There were two guys in the middle tossing. Apparently they had been doing this since 2pm and would continue to do this late into the night. The faces surrounding the 12ft circle were transfixed with passion, a sense of nervous excitement and showing the signs of eight previous schooners. Then silence. The heads in unison dropped down and focused on a small area in the middle of circle. The focus switched to the two balding beer inflated chested men who picked up two silver coins. Both pointed to their heads. The crowd erupted with cheers and groans. This I was to find out was the game of Two Up.

This pub game was fascinating. It is only allowed on Anzac day and it seemed that every pub in Australia took advantage of this gambling amnesty. The beauty was in the simplicity. Get a pub and sell lots of beer. Get loads of drunk people to stand in a circle. Preferably provide chairs and tables so that most people can be elevated. Employ two local looking rather plump men to toss two coins at regular intervals (They must be good at pointing at their head and arse). Get the audience to wave a selection of bank notes in the air whilst pointing at their head or arse. This is best done with a crazy expression on your face or making a lot of noise to get attention. Get at least two drunk people who don't know each other to agree on a bet and exchange money. Then wait. Essentially the two coins must be both 'heads' or 'tails' to produce a result.

Statistically there is a 50/50 chance of winning but I did'nt want to tell the punters that. I felt guilty that I could walk in a straight line that night, that I could stand on a table without falling off and that I did not bet more than five dollars at a time. I could have spent hours watching people fall off chairs, try to juggle 6 plastic cups of beer, lose two hundred dollars but it was time to go. I left the pub thinking that a game like this would never work in England. Instead of raucous cheering there would be polite applause. Instead of getting seven random strangers huddled together on a bent table you would get one person sitting crossed legged on a chair saying “Sorry, can you see alright?”. Instead of saying “Wanna a bet ten mate” they would be saying “would you be so kind to exchange five pounds”. Indeed this was gambling in the Aussie way. Unreserved, sociable, enjoyable and without a care in the world. Everyone was doing it, the young, the old, families. Even the young mum next to me was sending her little boy out in the crowd as a runner to arrange bets with random punters.

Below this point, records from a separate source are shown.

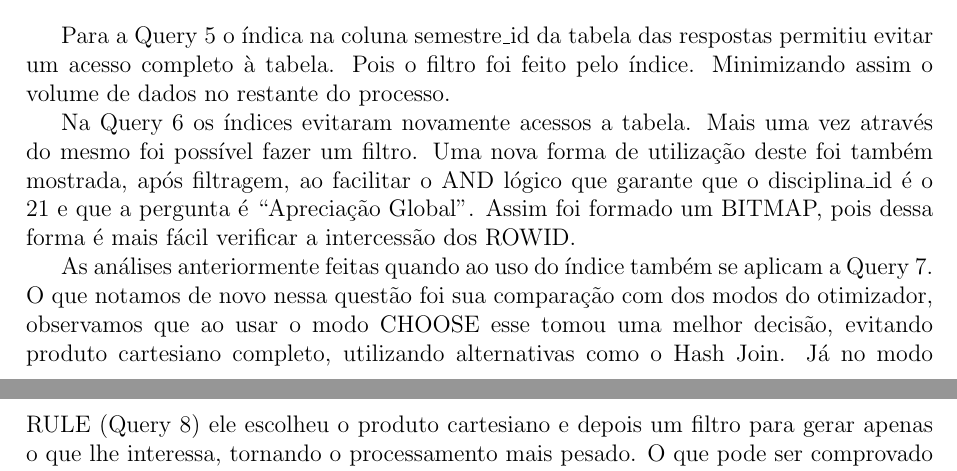
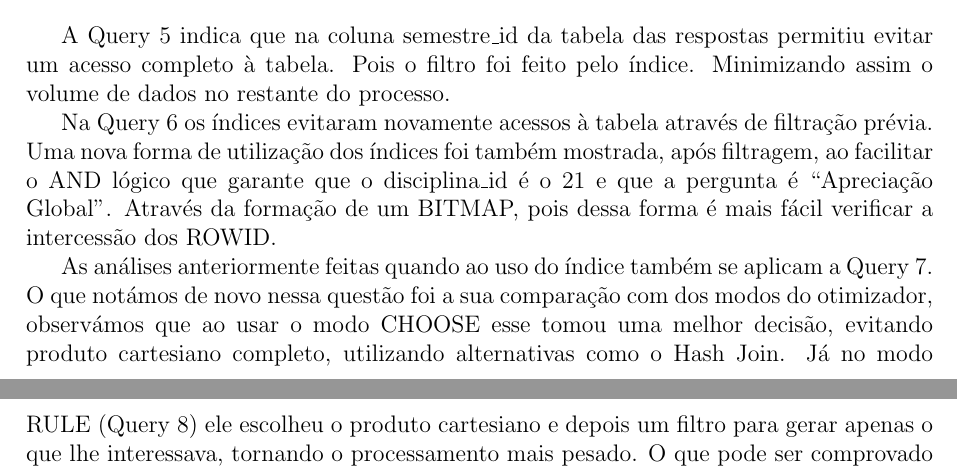
Before and after one commit to pedosb/tbda, a LaTeX document (trab1/relatorio.tex): two parts of pages 2 and 9 of 16, joined at a grey line, cut so that both start at the same text. Compiled offline with pdfLaTeX.

Commit message:
Mais pequenas alteracoes de portugues

```diff
--- a/trab1/relatorio.tex
+++ b/trab1/relatorio.tex
@@ -113,7 +113,7 @@ O que minimizou o número de acessos.
    \label{fig:plano_2-a}
 \end{figure}
 
-Para a Query~\ref{sql:2-b} o índica na coluna semestre\_id da tabela das respostas
+A Query~\ref{sql:2-b}  indica que na coluna semestre\_id da tabela das respostas
 permitiu evitar um acesso completo à tabela. Pois o filtro foi feito
 pelo índice. Minimizando assim o volume de dados no restante do processo.
 
@@ -133,11 +133,11 @@ pelo índice. Minimizando assim o volume de dados no restante do processo.
    \label{fig:plano_2-b}
 \end{figure}
 
-Na Query~\ref{sql:2-c} os índices evitaram novamente acessos a tabela. Mais uma vez
-através do mesmo foi possível fazer um filtro. Uma nova forma de utilização deste
+Na Query~\ref{sql:2-c} os índices evitaram novamente acessos à tabela através
+de filtração prévia. Uma nova forma de utilização dos índices
 foi também mostrada, após filtragem, ao facilitar o AND lógico que garante
-que o disciplina\_id é o 21 e que a pergunta é ``Apreciação Global''. Assim foi formado
-um BITMAP, pois dessa forma é mais fácil verificar a intercessão dos ROWID.
+que o disciplina\_id é o 21 e que a pergunta é ``Apreciação Global''. Através da formação
+de um BITMAP, pois dessa forma é mais fácil verificar a intercessão dos ROWID.
 
 \begin{program}
    \verbatiminput{respostas/2-c.sql}
@@ -170,12 +170,12 @@ um BITMAP, pois dessa forma é mais fácil verificar a intercessão dos ROWID.
 \end{figure}
 
 As análises anteriormente feitas quando ao uso do índice também se aplicam
-a Query~\ref{sql:3-a-i}. O que notamos de novo nessa questão foi sua comparação
-com dos modos do otimizador, observamos que ao usar o modo CHOOSE esse tomou uma
+a Query~\ref{sql:3-a-i}. O que notámos de novo nessa questão foi a sua comparação
+com dos modos do otimizador, observámos que ao usar o modo CHOOSE esse tomou uma
 melhor decisão, evitando produto cartesiano completo, utilizando alternativas
 como o Hash Join. Já no modo RULE (Query~\ref{sql:3-a-ii}) ele escolheu o produto
-cartesiano e depois um filtro para gerar apenas o que lhe interessa, tornando
-o processamento mais pesado.  O que pode ser comprovado na Tabela~\ref{tab:tempo}.
+cartesiano e depois um filtro para gerar apenas o que lhe interessava, tornando
+o processamento mais pesado. O que pode ser comprovado na Tabela~\ref{tab:tempo}.
 
 \begin{program}
    \verbatiminput{respostas/3-a-i.sql}
```
Also changed, not shown: trab1/relatorio.tex (6 more changed lines).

What a great way to spent the whole day in the pub. The 25th of April is Anzac day. It was a day the Australian and New Zealand Army Corps landed in Gallipoli in 1914 to help the Brits fight the turks. It was real basic fighting which resulted in huge losses. As a result there are parades in Sydney where young and old military folk don their uniforms and head for the streets. Admittedly I had never heard of Anzac day but I was realising just how big it was here. If you wore military uniform you had free access to public transport and everyone else had Australian flags and t-shirts.

I had the slowest bus journey ever coming from Bondi that day. As is common practice to let old people take your seat, the whole bus seat quota ended up being filled by these fellows. Like a stack of dominos from the front every person under fifty alighted as we collected more and more old folk along the 380 bus route. More often than not they would stumble as the bus pulled forward causing the surrounding public to fling to their aid. Most talked about the fact that this was their only time of the year that they had a beer. “Great pub that one George, three dollars for a beer. Go back there every year” was the normal conversation. Despite the the prolonged bus journey I got to hear first hand stories of the war which was enthralling and though provoking.

April 22, 2004

Being ill in Syndey

No it's not like that. 'Mum don't say silly things' I had said after she had versed 'Night night, don't let the bed bugs bite'. Why are old people always right? Twenty years later I had been attacked in military style precision. Nine out of the ten objectives had been accomplished. The soles of my feet, my face, the back oh my head (which Itend to rest on a lot), my arms, my legs, my armpits, my bottom, my hands, my chest. Thankfully objective ten had failed. My nose remained intact (There would be nothing worse than a zit like creation sitting on my nose, the expression talk to the face comes to mind). So I know looked like Adrian Mole after a day out at Mcdonalds. Nice.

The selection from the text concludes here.